=== Assignment ===
Pull every "onClick" line out of the data below.

=== Exercise data ===
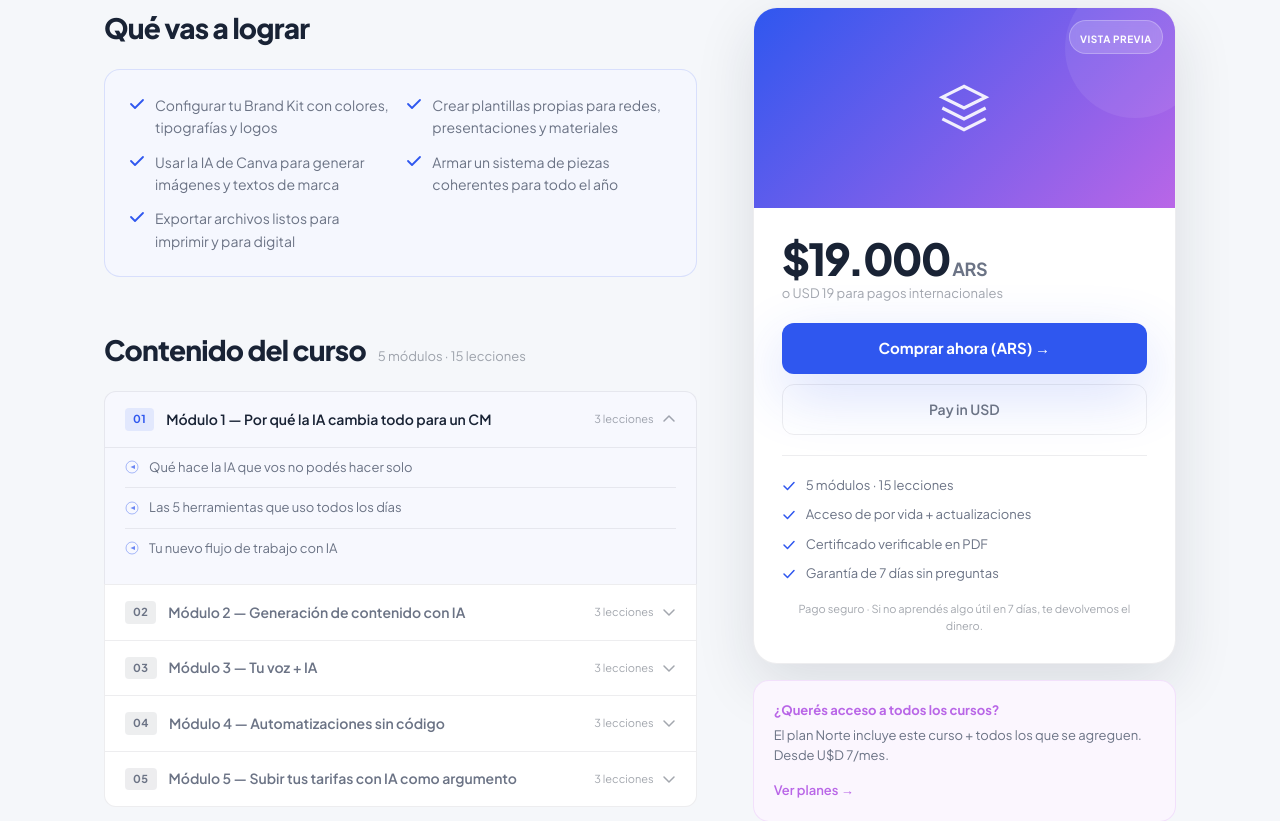
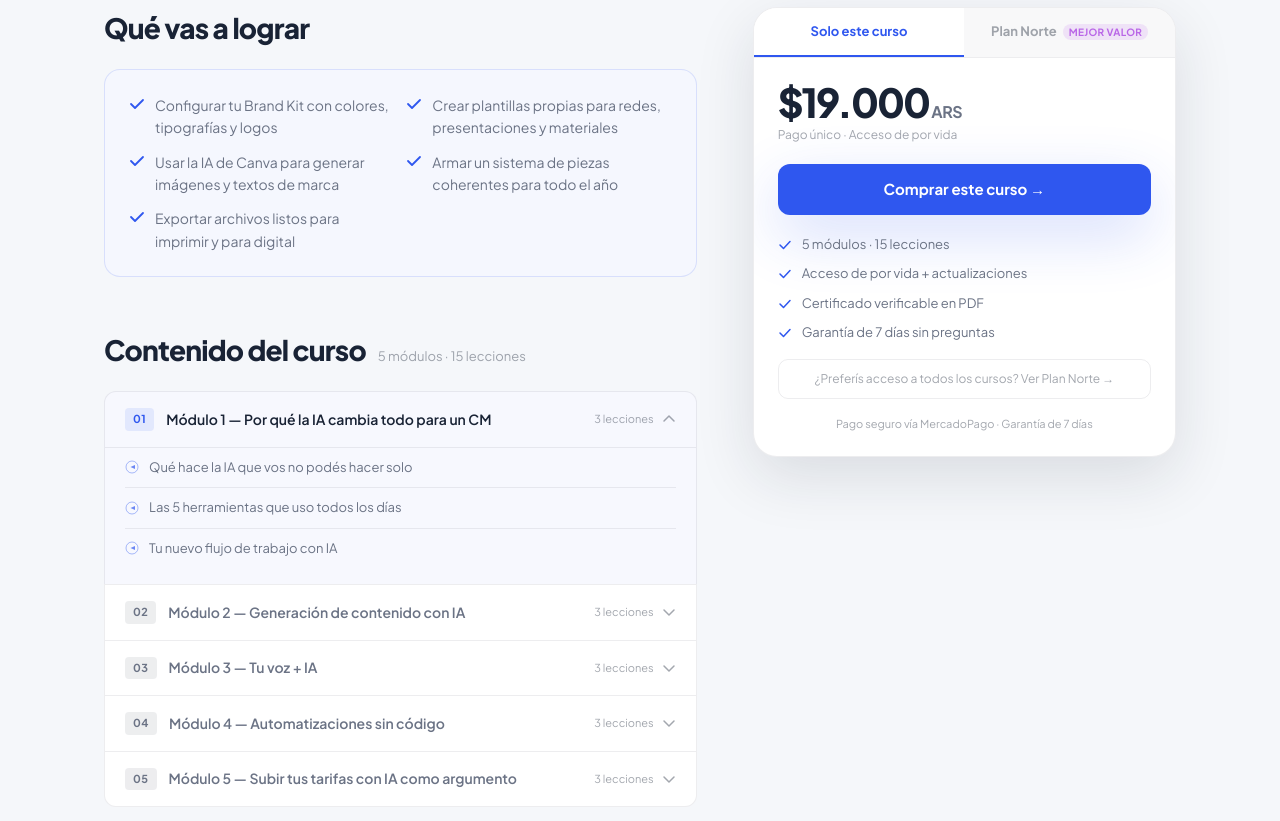
Before and after one commit to estudionortearg/EstudioNorte, a Next.js app: page /cursos/canva-pro-para-tu-marca in a window 1280 px wide. Shown: the part 580-1401 px from the top of the page. Built offline with nearby package versions, Linux system fonts and the light colour scheme.

Commit message:
feat: dual purchase option on course page — buy course or subscribe to Norte

```diff
--- a/app/cursos/[slug]/CourseSalesPage.tsx
+++ b/app/cursos/[slug]/CourseSalesPage.tsx
@@ -77,8 +77,9 @@
 }
 
 export default function CourseSalesPage({ course }: { course: CourseData }) {
+  const [tab, setTab] = useState<'curso' | 'plan'>('curso')
   const [loadingArs, setLoadingArs] = useState(false)
-  const [loadingUsd, setLoadingUsd] = useState(false)
+  const [loadingSub, setLoadingSub] = useState(false)
   const totalLessons = curriculum.reduce((acc, m) => acc + m.lessons.length, 0)
 
   const handleBuyArs = async () => {
@@ -96,19 +97,20 @@
     setLoadingArs(false)
   }
 
-  const handleBuyUsd = async () => {
-    setLoadingUsd(true)
+  const handleSubscribe = async () => {
+    setLoadingSub(true)
     try {
-      const res = await fetch('/api/checkout/stripe', {
+      const res = await fetch('/api/checkout/subscription', {
         method: 'POST',
         headers: { 'Content-Type': 'application/json' },
-        body: JSON.stringify({ courseSlug: course.slug, courseTitle: course.title, priceUsd: course.priceUsd }),
+        body: JSON.stringify({ plan: 'norte' }),
       })
       const data = await res.json()
-      if (data.url) window.location.href = data.url
-      else alert('Error al iniciar el pago. Intentá de nuevo.')
-    } catch { alert('Error al iniciar el pago. Intentá de nuevo.') }
-    setLoadingUsd(false)
+      if (data.init_point) window.location.href = data.init_point
+      else if (data.error === 'already_subscribed') window.location.href = '/dashboard'
+      else alert('Error al iniciar la suscripción. Intentá de nuevo.')
+    } catch { alert('Error al iniciar la suscripción. Intentá de nuevo.') }
+    setLoadingSub(false)
   }
 
   return (
@@ -239,50 +241,63 @@
           <div style={{ position: 'sticky', top: '76px' }}>
             <div style={{ background: 'var(--en-surface)', border: '1.5px solid var(--en-border)', borderRadius: '24px', overflow: 'hidden', boxShadow: 'var(--en-shadow-lg)' }}>
 
-              {/* Thumbnail */}
-              <div style={{ height: '200px', background: 'linear-gradient(135deg, var(--en-green) 0%, var(--en-coral) 100%)', display: 'flex', alignItems: 'center', justifyContent: 'center', position: 'relative' }}>
-                <div style={{ position: 'absolute', top: '-30px', right: '-30px', width: '140px', height: '140px', borderRadius: '50%', background: 'rgba(255,255,255,0.07)' }}/>
-                <svg width="52" height="52" viewBox="0 0 24 24" fill="none" stroke="rgba(255,255,255,0.9)" strokeWidth="1.5">
-                  <path d="M12 2L2 7l10 5 10-5-10-5zM2 17l10 5 10-5M2 12l10 5 10-5"/>
-                </svg>
-                <div style={{ position: 'absolute', top: '12px', right: '12px', padding: '4px 10px', borderRadius: '20px', background: 'rgba(255,255,255,0.18)', border: '1px solid rgba(255,255,255,0.25)', backdropFilter: 'blur(4px)' }}>
-                  <span style={{ fontFamily: 'var(--font-body)', fontSize: '10px', fontWeight: 700, color: '#fff', letterSpacing: '0.5px' }}>VISTA PREVIA</span>
+              {/* Tab toggle */}
+              <div style={{ display: 'grid', gridTemplateColumns: '1fr 1fr', borderBottom: '1px solid var(--en-border)' }}>
+                <button
+                  onClick={() => setTab('curso')}
+                  style={{
+                    padding: '14px 8px', border: 'none', cursor: 'pointer', fontFamily: 'var(--font-body)', fontWeight: 700, fontSize: '13px',
+                    background: tab === 'curso' ? 'var(--en-surface)' : 'color-mix(in srgb, var(--en-border) 40%, var(--en-surface))',
+                    color: tab === 'curso' ? 'var(--en-green)' : 'var(--en-text-faint)',
+                    borderBottom: tab === 'curso' ? '2px solid var(--en-green)' : '2px solid transparent',
+                    transition: 'all 0.15s',
+                  }}
+                >
+                  Solo este curso
+                </button>
+                <button
+                  onClick={() => setTab('plan')}
+                  style={{
+                    padding: '14px 8px', border: 'none', cursor: 'pointer', fontFamily: 'var(--font-body)', fontWeight: 700, fontSize: '13px',
+                    background: tab === 'plan' ? 'var(--en-surface)' : 'color-mix(in srgb, var(--en-border) 40%, var(--en-surface))',
+                    color: tab === 'plan' ? 'var(--en-coral)' : 'var(--en-text-faint)',
+                    borderBottom: tab === 'plan' ? '2px solid var(--en-coral)' : '2px solid transparent',
+                    transition: 'all 0.15s',
+                    position: 'relative',
+                  }}
+                >
+                  Plan Norte
+                  <span style={{ marginLeft: '6px', fontSize: '10px', fontWeight: 700, padding: '2px 6px', borderRadius: '20px', background: 'color-mix(in srgb, var(--en-coral) 15%, transparent)', color: 'var(--en-coral)', letterSpacing: '0.3px' }}>
+                    MEJOR VALOR
+                  </span>
+                </button>
+              </div>
+
+              {/* Body */}
+              <div style={{ padding: '24px' }}>
+
+                {tab === 'curso' && (
+                  <>
+                    {/* Precio individual */}
+                    <div style={{ marginBottom: '20px' }}>
+                      <div style={{ fontFamily: 'var(--font-display)', fontWeight: 900, fontSize: '40px', color: 'var(--en-text)', letterSpacing: '-2px', lineHeight: 1, marginBottom: '4px' }}>
+                        ${course.priceArs.toLocaleString('es-AR')}
+                        <span style={{ fontSize: '16px', fontWeight: 700, color: 'var(--en-text-soft)', letterSpacing: '-0.5px' }}> ARS</span>
+                      </div>
+                      <div style={{ fontFamily: 'var(--font-body)', fontSize: '12px', color: 'var(--en-text-faint)' }}>
+                        Pago único · Acceso de por vida
                       </div>
                     </div>
 
-              {/* Body */}
-              <div style={{ padding: '28px' }}>
-                {/* Price */}
-                <div style={{ marginBottom: '20px' }}>
-                  <div style={{ fontFamily: 'var(--font-display)', fontWeight: 900, fontSize: '44px', color: 'var(--en-text)', letterSpacing: '-2px', lineHeight: 1, marginBottom: '4px' }}>
-                    ${course.priceArs.toLocaleString('es-AR')}
-                    <span style={{ fontSize: '18px', fontWeight: 700, color: 'var(--en-text-soft)', letterSpacing: '-0.5px' }}> ARS</span>
-                  </div>
-                  <div style={{ fontFamily: 'var(--font-body)', fontSize: '13px', color: 'var(--en-text-faint)' }}>
-                    o USD {course.priceUsd} para pagos internacionales
-                  </div>
-                </div>
-
-                {/* CTA Buttons */}
-                <div style={{ display: 'flex', flexDirection: 'column', gap: '10px', marginBottom: '20px' }}>
                     <button
                       onClick={handleBuyArs}
                       disabled={loadingArs}
-                    style={{ width: '100%', padding: '14px', borderRadius: '12px', border: 'none', cursor: loadingArs ? 'wait' : 'pointer', background: 'var(--en-green)', color: '#fff', fontFamily: 'var(--font-body)', fontWeight: 700, fontSize: '15px', opacity: loadingArs ? 0.7 : 1, boxShadow: 'var(--en-shadow-green)' }}
+                      style={{ width: '100%', padding: '14px', borderRadius: '12px', border: 'none', cursor: loadingArs ? 'wait' : 'pointer', background: 'var(--en-green)', color: '#fff', fontFamily: 'var(--font-body)', fontWeight: 700, fontSize: '15px', opacity: loadingArs ? 0.7 : 1, boxShadow: 'var(--en-shadow-green)', marginBottom: '20px' }}
                     >
-                    {loadingArs ? 'Redirigiendo...' : 'Comprar ahora (ARS) →'}
+                      {loadingArs ? 'Redirigiendo...' : 'Comprar este curso →'}
                     </button>
-                  <button
-                    onClick={handleBuyUsd}
-                    disabled={loadingUsd}
-                    style={{ width: '100%', padding: '14px', borderRadius: '12px', cursor: loadingUsd ? 'wait' : 'pointer', background: 'transparent', border: '1.5px solid var(--en-border)', color: 'var(--en-text-soft)', fontFamily: 'var(--font-body)', fontWeight: 600, fontSize: '14px', opacity: loadingUsd ? 0.7 : 1 }}
-                  >
-                    {loadingUsd ? 'Redirecting...' : 'Pay in USD'}
-                  </button>
-                </div>
 
-                {/* Includes */}
-                <div style={{ borderTop: '1px solid var(--en-border)', paddingTop: '20px', display: 'flex', flexDirection: 'column', gap: '10px' }}>
+                    <div style={{ display: 'flex', flexDirection: 'column', gap: '10px' }}>
                       {[
                         `${curriculum.length} módulos · ${totalLessons} lecciones`,
                         'Acceso de por vida + actualizaciones',
@@ -298,23 +313,81 @@
                       ))}
                     </div>
 
-                <p style={{ fontFamily: 'var(--font-body)', fontSize: '11px', color: 'var(--en-text-faint)', textAlign: 'center', marginTop: '16px', lineHeight: 1.6 }}>
-                  Pago seguro · Si no aprendés algo útil en 7 días, te devolvemos el dinero.
-                </p>
+                    <button
+                      onClick={() => setTab('plan')}
+                      style={{ marginTop: '16px', width: '100%', padding: '10px', borderRadius: '10px', border: '1px solid var(--en-border)', cursor: 'pointer', background: 'transparent', fontFamily: 'var(--font-body)', fontSize: '12px', color: 'var(--en-text-faint)' }}
+                    >
+                      ¿Preferís acceso a todos los cursos? Ver Plan Norte →
+                    </button>
+                  </>
+                )}
+
+                {tab === 'plan' && (
+                  <>
+                    {/* Badge */}
+                    <div style={{ display: 'inline-flex', alignItems: 'center', gap: '6px', padding: '4px 12px', borderRadius: '20px', background: 'color-mix(in srgb, var(--en-coral) 10%, transparent)', border: '1px solid color-mix(in srgb, var(--en-coral) 20%, transparent)', marginBottom: '16px' }}>
+                      <span style={{ fontFamily: 'var(--font-body)', fontSize: '11px', fontWeight: 700, color: 'var(--en-coral)', letterSpacing: '0.3px' }}>PLAN NORTE — ACCESO TOTAL</span>
+                    </div>
+
+                    {/* Precio suscripción */}
+                    <div style={{ marginBottom: '20px' }}>
+                      <div style={{ fontFamily: 'var(--font-display)', fontWeight: 900, fontSize: '40px', color: 'var(--en-text)', letterSpacing: '-2px', lineHeight: 1, marginBottom: '4px' }}>
+                        $7.000
+                        <span style={{ fontSize: '16px', fontWeight: 700, color: 'var(--en-text-soft)', letterSpacing: '-0.5px' }}> ARS/mes</span>
+                      </div>
+                      <div style={{ fontFamily: 'var(--font-body)', fontSize: '12px', color: 'var(--en-text-faint)' }}>
+                        Cancelás cuando querés · Sin permanencia
                       </div>
                     </div>
 
-            {/* Plan upsell */}
-            <div style={{ marginTop: '16px', padding: '20px', background: 'color-mix(in srgb, var(--en-coral) 6%, var(--en-surface))', border: '1.5px solid color-mix(in srgb, var(--en-coral) 15%, transparent)', borderRadius: '16px' }}>
-              <div style={{ fontFamily: 'var(--font-body)', fontWeight: 700, fontSize: '13px', color: 'var(--en-coral)', marginBottom: '6px' }}>
-                ¿Querés acceso a todos los cursos?
+                    {/* Comparativa de valor */}
+                    <div style={{ marginBottom: '20px', padding: '14px', borderRadius: '12px', background: 'color-mix(in srgb, var(--en-coral) 5%, var(--en-bg))', border: '1px solid color-mix(in srgb, var(--en-coral) 12%, transparent)' }}>
+                      <div style={{ fontFamily: 'var(--font-body)', fontSize: '12px', color: 'var(--en-text-soft)', lineHeight: 1.6 }}>
+                        <span style={{ textDecoration: 'line-through', opacity: 0.5 }}>${(course.priceArs).toLocaleString('es-AR')} solo este curso</span>
+                        <br/>
+                        <strong style={{ color: 'var(--en-coral)' }}>Con Norte accedés a los 5 cursos</strong> — {(5 * course.priceArs / 7000).toFixed(0)}x más valor.
                       </div>
-              <p style={{ fontFamily: 'var(--font-body)', fontSize: '13px', color: 'var(--en-text-soft)', lineHeight: 1.5, marginBottom: '12px' }}>
-                El plan Norte incluye este curso + todos los que se agreguen. Desde U$D 7/mes.
+                    </div>
+
+                    <button
+                      onClick={handleSubscribe}
+                      disabled={loadingSub}
+                      style={{ width: '100%', padding: '14px', borderRadius: '12px', border: 'none', cursor: loadingSub ? 'wait' : 'pointer', background: 'linear-gradient(135deg, var(--en-green), var(--en-coral))', color: '#fff', fontFamily: 'var(--font-body)', fontWeight: 700, fontSize: '15px', opacity: loadingSub ? 0.7 : 1, marginBottom: '20px' }}
+                    >
+                      {loadingSub ? 'Redirigiendo...' : 'Suscribirme a Norte →'}
+                    </button>
+
+                    {/* Incluye */}
+                    <div style={{ display: 'flex', flexDirection: 'column', gap: '10px' }}>
+                      {[
+                        'Acceso a los 5 cursos disponibles',
+                        'Todos los cursos que se agreguen',
+                        'Certificados en todos los cursos',
+                        'Cancelás cuando querés',
+                        'Soporte prioritario',
+                      ].map((item, i) => (
+                        <div key={i} style={{ display: 'flex', gap: '10px', alignItems: 'center' }}>
+                          <svg width="14" height="14" viewBox="0 0 14 14" fill="none" style={{ flexShrink: 0 }}>
+                            <path d="M2 7L5.5 10.5L12 3.5" stroke="var(--en-coral)" strokeWidth="1.5" strokeLinecap="round" strokeLinejoin="round"/>
+                          </svg>
+                          <span style={{ fontFamily: 'var(--font-body)', fontSize: '13px', color: 'var(--en-text-soft)' }}>{item}</span>
+                        </div>
+                      ))}
+                    </div>
+
+                    <button
+                      onClick={() => setTab('curso')}
+                      style={{ marginTop: '16px', width: '100%', padding: '10px', borderRadius: '10px', border: '1px solid var(--en-border)', cursor: 'pointer', background: 'transparent', fontFamily: 'var(--font-body)', fontSize: '12px', color: 'var(--en-text-faint)' }}
+                    >
+                      Prefiero comprar solo este curso →
+                    </button>
+                  </>
+                )}
+
+                <p style={{ fontFamily: 'var(--font-body)', fontSize: '11px', color: 'var(--en-text-faint)', textAlign: 'center', marginTop: '16px', lineHeight: 1.6 }}>
+                  Pago seguro vía MercadoPago · Garantía de 7 días
                 </p>
-              <Link href="/precios" style={{ fontFamily: 'var(--font-body)', fontWeight: 600, fontSize: '13px', color: 'var(--en-coral)', textDecoration: 'none' }}>
-                Ver planes →
-              </Link>
+              </div>
             </div>
           </div>
 
```
Lines whose indentation alone changed are shown as unchanged.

=== Answer to this exercise ===
+                  onClick={() => setTab('curso')}
+                  onClick={() => setTab('plan')}
                       onClick={handleBuyArs}
-                    onClick={handleBuyUsd}
+                      onClick={() => setTab('plan')}
+                      onClick={handleSubscribe}
+                      onClick={() => setTab('curso')}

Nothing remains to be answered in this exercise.